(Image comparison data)
=== Section Start ===

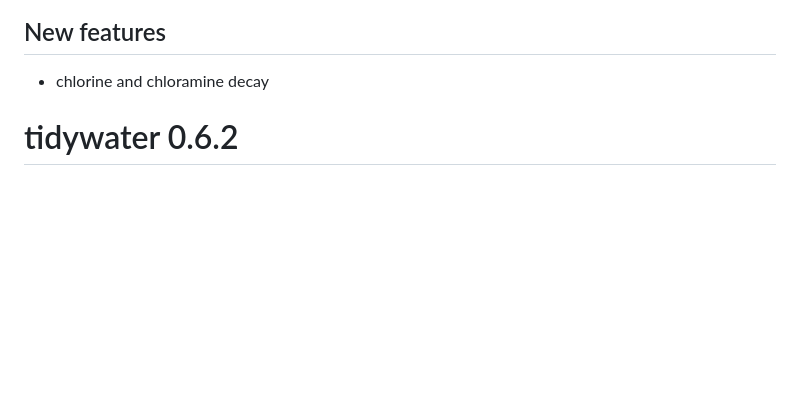
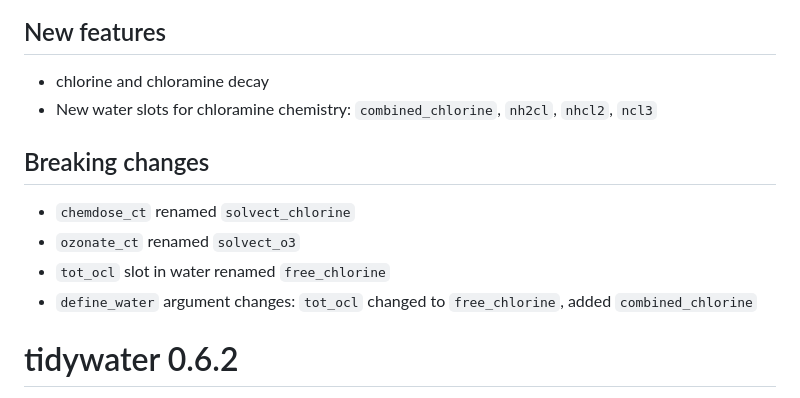
Before and after one commit to BrownandCaldwell-Public/tidywater, a Markdown page: NEWS.md, the part around the change. GitHub-like rendering; blank space fills up the shorter version.

Commit message:
update news

```diff
--- a/NEWS.md
+++ b/NEWS.md
@@ -2,6 +2,13 @@
 
 ## New features
 * chlorine and chloramine decay
+* New water slots for chloramine chemistry: `combined_chlorine`, `nh2cl`, `nhcl2`, `ncl3`
+
+## Breaking changes
+* `chemdose_ct` renamed `solvect_chlorine`
+* `ozonate_ct` renamed `solvect_o3`
+* `tot_ocl` slot in water renamed `free_chlorine`
+* `define_water` argument changes: `tot_ocl` changed to `free_chlorine`, added `combined_chlorine`
 
 # tidywater 0.6.2
 
```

=== Section End ===

GOAL OF THE EXERCISE - Drop the pictures and reproduce the rest of the entries above exactly.

TASK SOLUTION -
Before and after one commit to BrownandCaldwell-Public/tidywater, a Markdown page: NEWS.md, the part around the change. GitHub-like rendering; blank space fills up the shorter version.

Commit message:
update news

```diff
--- a/NEWS.md
+++ b/NEWS.md
@@ -2,6 +2,13 @@
 
 ## New features
 * chlorine and chloramine decay
+* New water slots for chloramine chemistry: `combined_chlorine`, `nh2cl`, `nhcl2`, `ncl3`
+
+## Breaking changes
+* `chemdose_ct` renamed `solvect_chlorine`
+* `ozonate_ct` renamed `solvect_o3`
+* `tot_ocl` slot in water renamed `free_chlorine`
+* `define_water` argument changes: `tot_ocl` changed to `free_chlorine`, added `combined_chlorine`
 
 # tidywater 0.6.2
 
```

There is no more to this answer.